#### Exercise requirements
Your copy of the lines below must match them exactly and contain no images.

Web page edit records
□ □ □ □ □ □ □

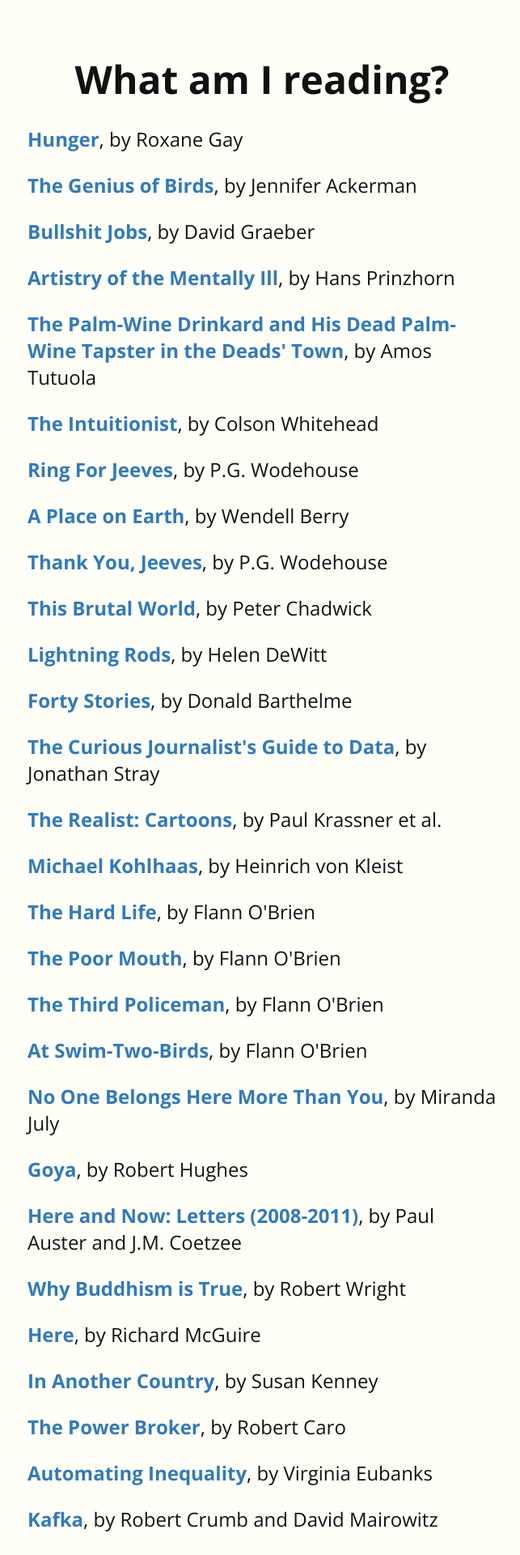
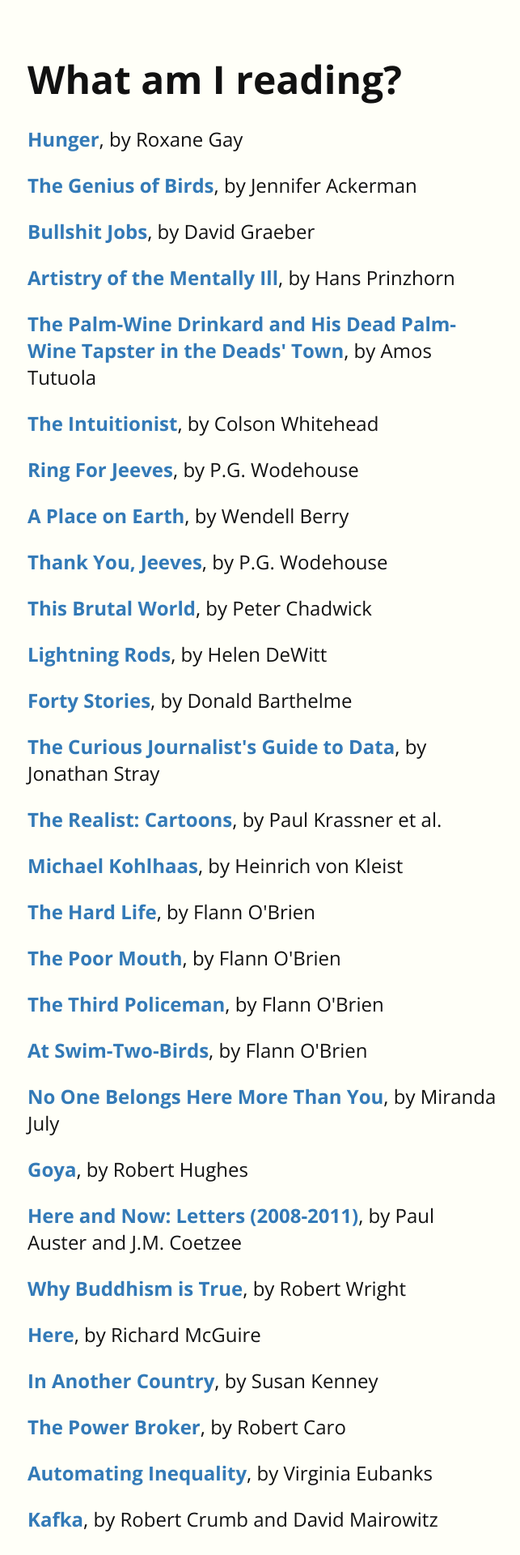
Before and after one commit to cjwinchester/cjwinchester.github.io, a Jekyll site: the page built from read.html, in a window 1280 px wide. Shown: the top 1920 px of the page at 81% size, without its empty margins (16-659 px from the left). Built offline with Jekyll 4.4.1, drawn with Linux system fonts in a browser that asks for light colours.

Commit message:
css cleanup

```diff
--- a/assets/css/main.scss
+++ b/assets/css/main.scss
@@ -116,43 +116,6 @@
     font-size: 12px;
 }
 
-td.playlist-item {
-    cursor: pointer;
-    border-left: 4px solid $bg-color;
-    &:hover {
-        @extend td.playlist-item-active;
-    }
-}
-
-td.playlist-item-active {
-    border-left: 4px solid $primary-color;
-}
-
-.playlist-controls {
-    background: $highlight-color;
-    margin: auto auto 15px auto;
-    padding: 5px 10px 10px 10px;
-}
-
-.playlist-nowplaying {
-    margin-bottom: 10px;
-}
-
-.playlist-progress-bar {
-    width: 100%;
-    height: 5px;
-    background: $highlight-color;
-}
-
-.playlist-button {
-    cursor: pointer;
-    color: $primary-color;
-    @extend .no-touchy;
-    &:hover {
-        text-decoration: underline;
-    }
-}
-
 div.book-review {
     h2 {
         font-weight: normal;
@@ -205,7 +168,6 @@
   margin: 10px;
   font-size: 24px;
   h1 {
-    text-align: center;
     line-height: 1.1;
   }
 }
```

□ □ □ □ □ □ □

#### Result for this exercise
Before and after one commit to cjwinchester/cjwinchester.github.io, a Jekyll site: the page built from read.html, in a window 1280 px wide. Shown: the top 1920 px of the page at 81% size, without its empty margins (16-659 px from the left). Built offline with Jekyll 4.4.1, drawn with Linux system fonts in a browser that asks for light colours.

Commit message:
css cleanup

```diff
--- a/assets/css/main.scss
+++ b/assets/css/main.scss
@@ -116,43 +116,6 @@
     font-size: 12px;
 }
 
-td.playlist-item {
-    cursor: pointer;
-    border-left: 4px solid $bg-color;
-    &:hover {
-        @extend td.playlist-item-active;
-    }
-}
-
-td.playlist-item-active {
-    border-left: 4px solid $primary-color;
-}
-
-.playlist-controls {
-    background: $highlight-color;
-    margin: auto auto 15px auto;
-    padding: 5px 10px 10px 10px;
-}
-
-.playlist-nowplaying {
-    margin-bottom: 10px;
-}
-
-.playlist-progress-bar {
-    width: 100%;
-    height: 5px;
-    background: $highlight-color;
-}
-
-.playlist-button {
-    cursor: pointer;
-    color: $primary-color;
-    @extend .no-touchy;
-    &:hover {
-        text-decoration: underline;
-    }
-}
-
 div.book-review {
     h2 {
         font-weight: normal;
@@ -205,7 +168,6 @@
   margin: 10px;
   font-size: 24px;
   h1 {
-    text-align: center;
     line-height: 1.1;
   }
 }
```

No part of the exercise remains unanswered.